MIT Lincoln Laboratory wins R&D Editor's Choice Award
An innovative radar panel honored by R&D Magazine editors.
Lincoln Laboratory's Multifunction Phased Array Radar (MPAR) Panel technology was selected for an Editor's Choice Award at the R&D 100 Awards Banquet in Orlando, Florida, on 13 October 2011. The prestigious Editor's Choice Award recognizes three technologies among the year's 100 winners of R&D Magazine's R&D 100 Awards. Among the key criteria for a winning innovation are technological significance and ability to provide simple, elegant solutions to complex or long-standing problems.
The MPAR uses panels of phased arrays that exploit dual polarization and digital beamforming to provide efficient radar detection and tracking of aircraft and weather targets. The MPAR has no moving parts and electronically shapes and steers its radar beam.
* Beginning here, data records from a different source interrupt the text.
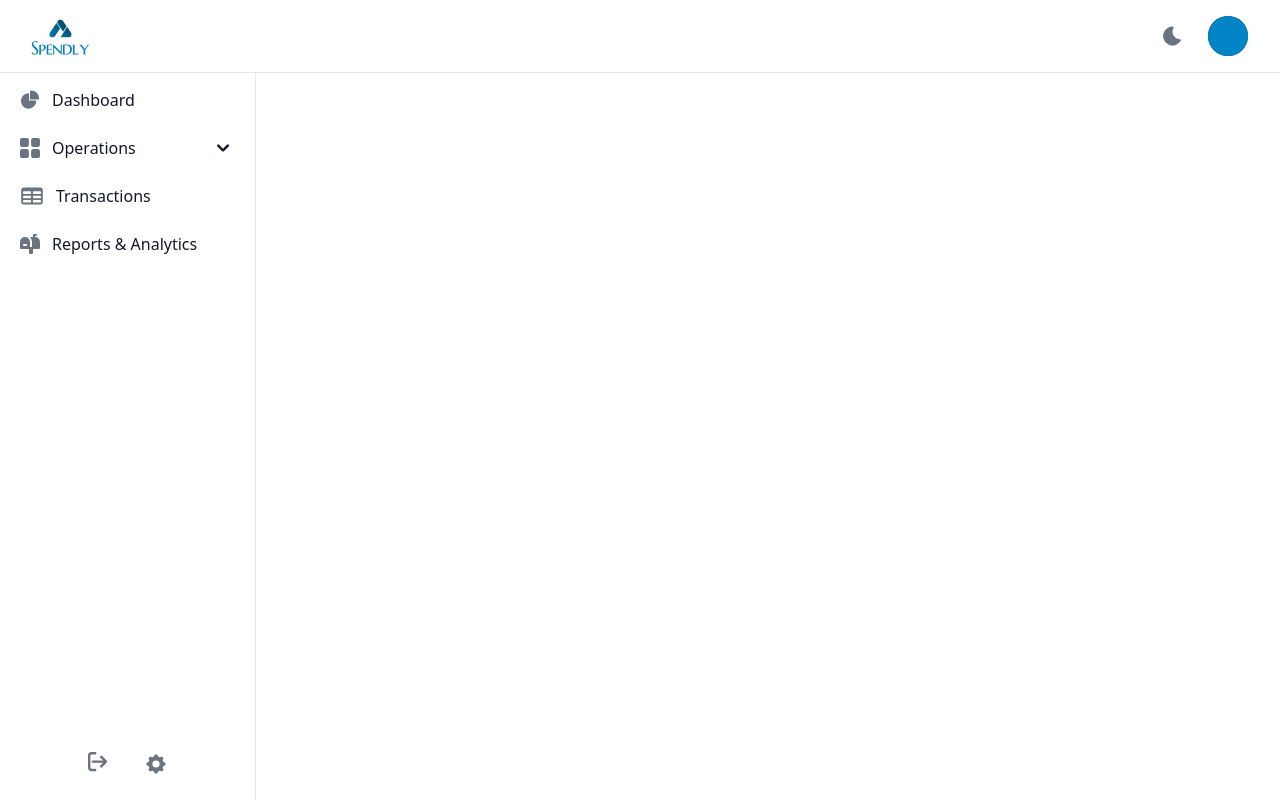
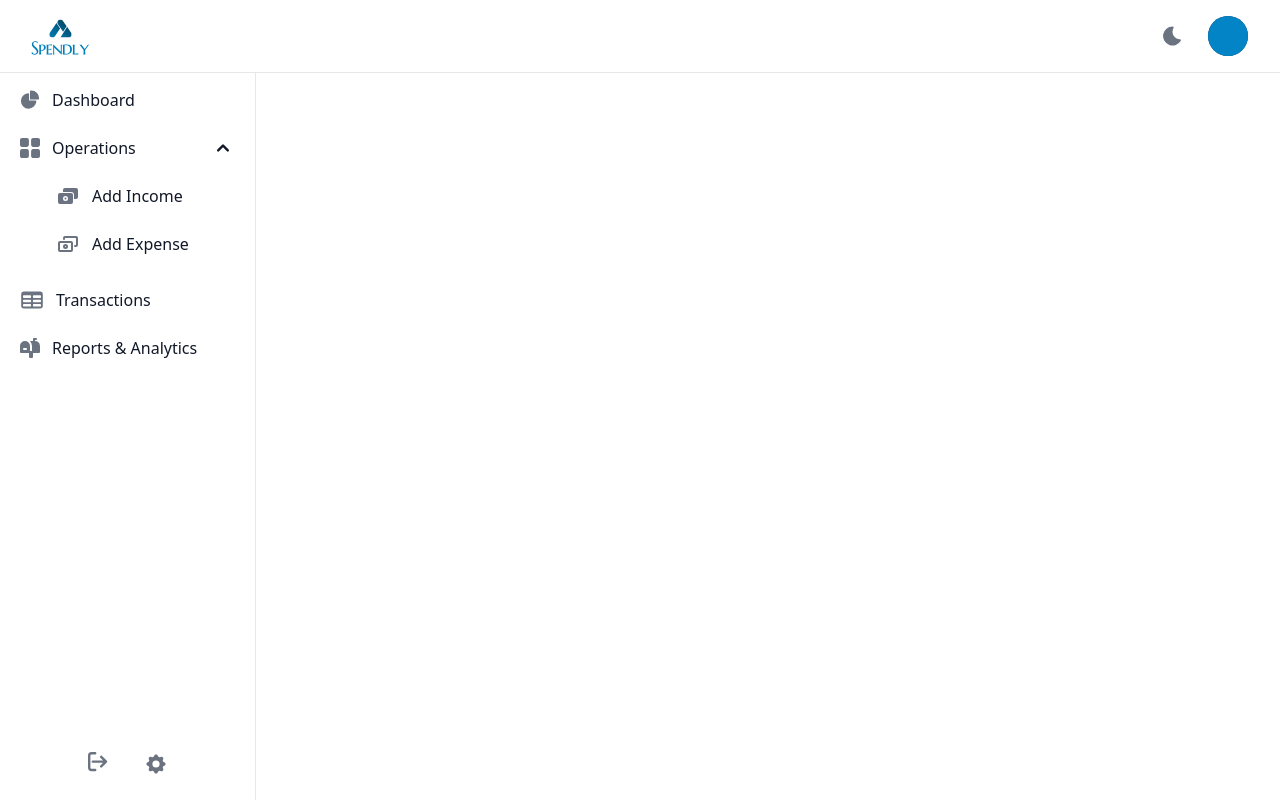
Before and after one commit to ilyasabdellaoui/Spendly-Frontend, a React (Create React App) app: page /test in a window 1280 px wide. Both pictures are taken after a click on the button "Operations". Built offline with nearby package versions, Linux system fonts and the light colour scheme.

Commit message:
fix: fix operations dropdown

```diff
--- a/src/Components/Dashboard/DashboardLayout.js
+++ b/src/Components/Dashboard/DashboardLayout.js
@@ -209,7 +209,7 @@ const DashboardLayout = ({ Components }) => {
                                 <svg
                                     id="crud-svg"
                                     sidebar-toggle-item=""
-                                    className="w-6 h-6 rotate-180"
+                                    className="w-6 h-6"
                                     fill="currentColor"
                                     viewBox="0 0 20 20"
                                     xmlns="http://www.w3.org/2000/svg"
@@ -221,13 +221,23 @@ const DashboardLayout = ({ Components }) => {
                                     />
                                 </svg>
                             </button>
-                            <ul id="dropdown-crud" className={`space-y-2 py-2`}>
+                            <ul id="dropdown-crud" className={`space-y-2 py-2 hidden`}>
                                 <li>
                                     <NavLink
                                         to="add-income"
                                         className="text-base text-gray-900 rounded-lg flex items-center p-2 group hover:bg-gray-100 transition duration-75 pl-11 dark:text-gray-200 dark:hover:bg-gray-700 "
                                     >
-                                        Add Income
+                                        <svg
+                                            className="w-6 h-6 text-gray-500 transition duration-75 dark:text-gray-400 group-hover:text-gray-900 dark:group-hover:text-white"
+                                            aria-hidden="true"
+                                            xmlns="http://www.w3.org/2000/svg"
+                                            fill="currentColor"
+                                            viewBox="0 0 24 24">
+                                            <path fill-rule="evenodd" d="M7 6c0-1.1.9-2 2-2h11a2 2 0 0 1 2 2v7a2 2 0 0 1-2 2h-2v-4a3 3 0 0 0-3-3H7V6Z" clip-rule="evenodd" />
+                                            <path fill-rule="evenodd" d="M2 11c0-1.1.9-2 2-2h11a2 2 0 0 1 2 2v7a2 2 0 0 1-2 2H4a2 2 0 0 1-2-2v-7Zm7.5 1a2.5 2.5 0 1 0 0 5 2.5 2.5 0 0 0 0-5Z" clip-rule="evenodd" />
+                                            <path d="M10.5 14.5a1 1 0 1 1-2 0 1 1 0 0 1 2 0Z" />
+                                        </svg>
+                                        <span className="flex-1 ms-3 whitespace-nowrap">Add Income</span>
                                     </NavLink>
                                 </li>
                                 <li>
@@ -235,7 +245,15 @@ const DashboardLayout = ({ Components }) => {
                                         to="add-expense"
                                         className="text-base text-gray-900 rounded-lg flex items-center p-2 group hover:bg-gray-100 transition duration-75 pl-11 dark:text-gray-200 dark:hover:bg-gray-700 "
                                     >
-                                        Add Expense
+                                        <svg
+                                            className="w-6 h-6 text-gray-500 transition duration-75 dark:text-gray-400 group-hover:text-gray-900 dark:group-hover:text-white"
+                                            aria-hidden="true"
+                                            xmlns="http://www.w3.org/2000/svg"
+                                            fill="none"
+                                            viewBox="0 0 24 24">
+                                            <path stroke="currentColor" strokeLinecap="round" strokeWidth="2" d="M8 7V6c0-.6.4-1 1-1h11c.6 0 1 .4 1 1v7c0 .6-.4 1-1 1h-1M3 18v-7c0-.6.4-1 1-1h11c.6 0 1 .4 1 1v7c0 .6-.4 1-1 1H4a1 1 0 0 1-1-1Zm8-3.5a1.5 1.5 0 1 1-3 0 1.5 1.5 0 0 1 3 0Z" />
+                                        </svg>
+                                        <span className="flex-1 ms-3 whitespace-nowrap">Add Expense</span>
                                     </NavLink>
                                 </li>
                             </ul>
```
This variation from current civilian radar systems, which use rotating antennas, provides a beam agility that enables increased resolution and faster full-volume scan rates, as well as the ability for one radar unit to perform multiple weather and atmospheric surveillance tasks.
The MPAR's active electronically scanning phased-array antenna panel is the fundamental building block of an MPAR system. The phased-array panels function coherently to radiate and receive pulses of radar energy that are used to detect, locate, and track both aircraft and weather targets. MPAR can accomplish both types of surveillance modes by utilizing multiple simultaneous beam clusters that provide the flexibility to optimally manage the time and energy resources of the multimission system. One advantage of such flexibility is a reduction in the total number of ground-based radar sensors needed for weather and primary aircraft surveillance.
"The next generation of FAA radars will likely use active phased arrays to provide improved air safety and weather forecasting. The MPAR panel combines Department of Defense multifunction radar concepts with commercial wireless manufacturing techniques to meet performance and cost goals," says Lincoln Laboratory program manager Jeffrey Herd.
The developing team was given special recognition and a separate award at the end of the ceremony at the R&D 100 Awards Banquet. Under sponsorship of the FAA, the MPAR panel was jointly developed by Lincoln Laboratory and M/A-COM Technology Solutions. The developers from the Laboratory are members of the ISR and Tactical Systems and the Homeland Protection and Air Traffic Control Divisions, led by program manager Jeffrey Herd: Glenn Brigham, John Cho, David Conway, Sean Duffy, Sean Tobin, and Mark Weber. Team members from M/A-COM are Douglas Carlson, Christopher Weigand, and Daniel Curcio.
Posted October 2011top of page